WHAT THE TASK ASKS: Keep the images out while you set down the data exactly.

EXTRACTED MATERIAL:
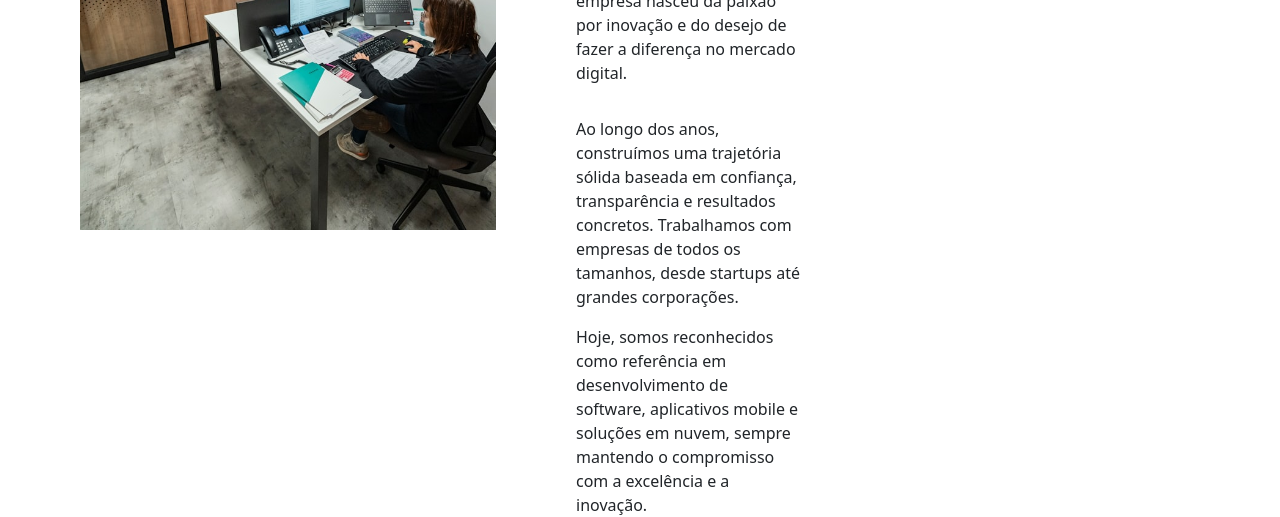
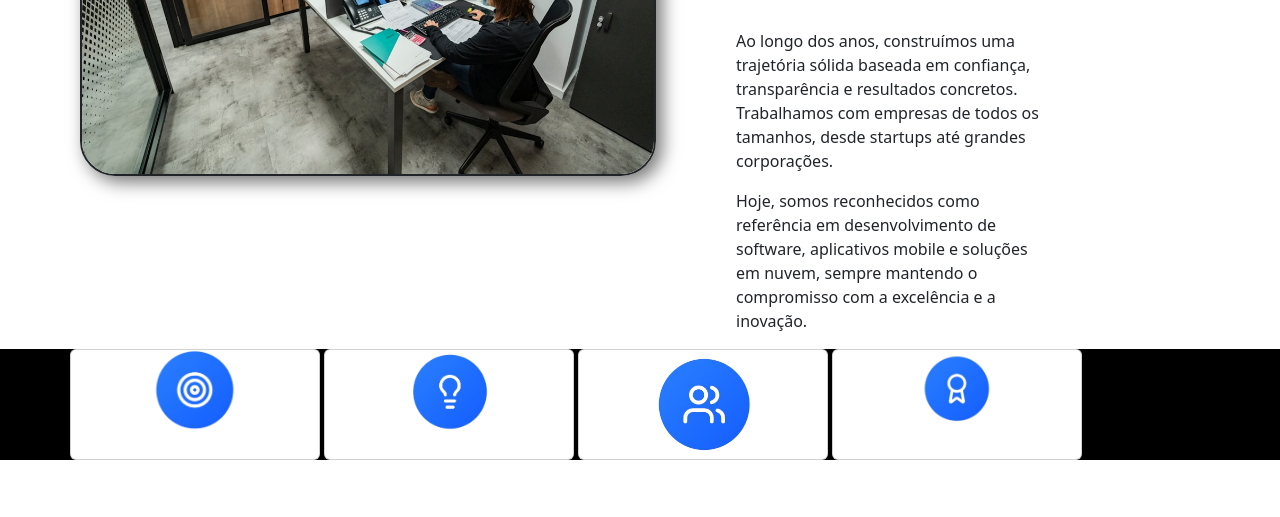
Before and after one commit to Henriluiz/Orbyte, a plain HTML site: page index.html in a window 1280 px wide. Shown: the part 536-1053 px from the top of the page. After the commit the page ends 996 px from the top, so only its background shows below. Drawn offline with nearby package versions, Linux system fonts and the light colour scheme.

Commit message:
v1.1 - Desenvolvimento do Cards

```diff
--- a/index.html
+++ b/index.html
@@ -26,7 +26,16 @@
                     <p>Hoje, somos reconhecidos como referência em desenvolvimento de software, aplicativos mobile e soluções em nuvem, sempre mantendo o compromisso com a excelência e a inovação.</p>
                 </div>
             </div>
-            <div class="cardsQsomos"></div>
+            <div class="cardsQsomos">
+                <div class="container text-center">
+                    <div class="row row-cols-4">
+                        <div class="card"><img src="./alvo.png" alt=""></div>
+                        <div class="card"><img src="./lampada.png" alt=""></div>
+                        <div class="card"><img src="./pessoas.png" alt=""></div>
+                        <div class="card"><img src="./medalha.png" alt=""></div>
+                    </div>
+                </div>
+            </div>
         </main>
         <footer>
 
--- a/style.css
+++ b/style.css
@@ -9,31 +9,45 @@
 .mainQSomos {
     display: flex;
     width: 100%;
-    height: 100vh; /* opcional, dependendo do seu layout */
 }
 
 .textQsomos {
     display: flex;
     flex-direction: column;
-    align-items: center;
-    padding: 10rem 30rem 0 0;
+    padding: 120px 15rem 0 0;
+    text-align: left;
+
 }
 
-/* No desktop, divide em 2 colunas (metade da tela cada) */
-@media (min-width: 1024px) { /* equivale ao breakpoint lg */
-  .container {
-    grid-template-columns: repeat(2, 1fr);
-  }
-}
+
 
 /* Imagem ocupando 100% do container e mantendo proporção */
 .mainQSomos img {
     width: 45%;       /* w-full */
-    height: 75%;
-    padding: 5rem;
+    height: 55%;
+    margin: 5rem;
     object-fit: cover; /* object-cover */
+    max-width: 1080px; /* Aumenta a resolução */
+    border-radius: 35px;
+    border: solid 2px;
+    box-shadow: 6px 6px 18px rgba(0,0,0,0.55); /* offset-x offset-y blur color */
 }
 
-.mainQSomos img {
-  max-width: 1080px; /* opcional */
+.cardsQsomos {
+  background-color: black;
 }
+
+.row {
+  gap: 4px
+}
+
+
+.card {
+  background-color: white;
+  width: 250px;
+  align-items: center;
+}
+
+.card img {
+  width: 45%;
+}
```
Also changed, not shown: Alvo.png (added), lampada.png (added), medalha.png (added), pessoas.png (added).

SOLUTION BELOW:
Before and after one commit to Henriluiz/Orbyte, a plain HTML site: page index.html in a window 1280 px wide. Shown: the part 536-1053 px from the top of the page. After the commit the page ends 996 px from the top, so only its background shows below. Drawn offline with nearby package versions, Linux system fonts and the light colour scheme.

Commit message:
v1.1 - Desenvolvimento do Cards

```diff
--- a/index.html
+++ b/index.html
@@ -26,7 +26,16 @@
                     <p>Hoje, somos reconhecidos como referência em desenvolvimento de software, aplicativos mobile e soluções em nuvem, sempre mantendo o compromisso com a excelência e a inovação.</p>
                 </div>
             </div>
-            <div class="cardsQsomos"></div>
+            <div class="cardsQsomos">
+                <div class="container text-center">
+                    <div class="row row-cols-4">
+                        <div class="card"><img src="./alvo.png" alt=""></div>
+                        <div class="card"><img src="./lampada.png" alt=""></div>
+                        <div class="card"><img src="./pessoas.png" alt=""></div>
+                        <div class="card"><img src="./medalha.png" alt=""></div>
+                    </div>
+                </div>
+            </div>
         </main>
         <footer>
 
--- a/style.css
+++ b/style.css
@@ -9,31 +9,45 @@
 .mainQSomos {
     display: flex;
     width: 100%;
-    height: 100vh; /* opcional, dependendo do seu layout */
 }
 
 .textQsomos {
     display: flex;
     flex-direction: column;
-    align-items: center;
-    padding: 10rem 30rem 0 0;
+    padding: 120px 15rem 0 0;
+    text-align: left;
+
 }
 
-/* No desktop, divide em 2 colunas (metade da tela cada) */
-@media (min-width: 1024px) { /* equivale ao breakpoint lg */
-  .container {
-    grid-template-columns: repeat(2, 1fr);
-  }
-}
+
 
 /* Imagem ocupando 100% do container e mantendo proporção */
 .mainQSomos img {
     width: 45%;       /* w-full */
-    height: 75%;
-    padding: 5rem;
+    height: 55%;
+    margin: 5rem;
     object-fit: cover; /* object-cover */
+    max-width: 1080px; /* Aumenta a resolução */
+    border-radius: 35px;
+    border: solid 2px;
+    box-shadow: 6px 6px 18px rgba(0,0,0,0.55); /* offset-x offset-y blur color */
 }
 
-.mainQSomos img {
-  max-width: 1080px; /* opcional */
+.cardsQsomos {
+  background-color: black;
 }
+
+.row {
+  gap: 4px
+}
+
+
+.card {
+  background-color: white;
+  width: 250px;
+  align-items: center;
+}
+
+.card img {
+  width: 45%;
+}
```
Also changed, not shown: Alvo.png (added), lampada.png (added), medalha.png (added), pessoas.png (added).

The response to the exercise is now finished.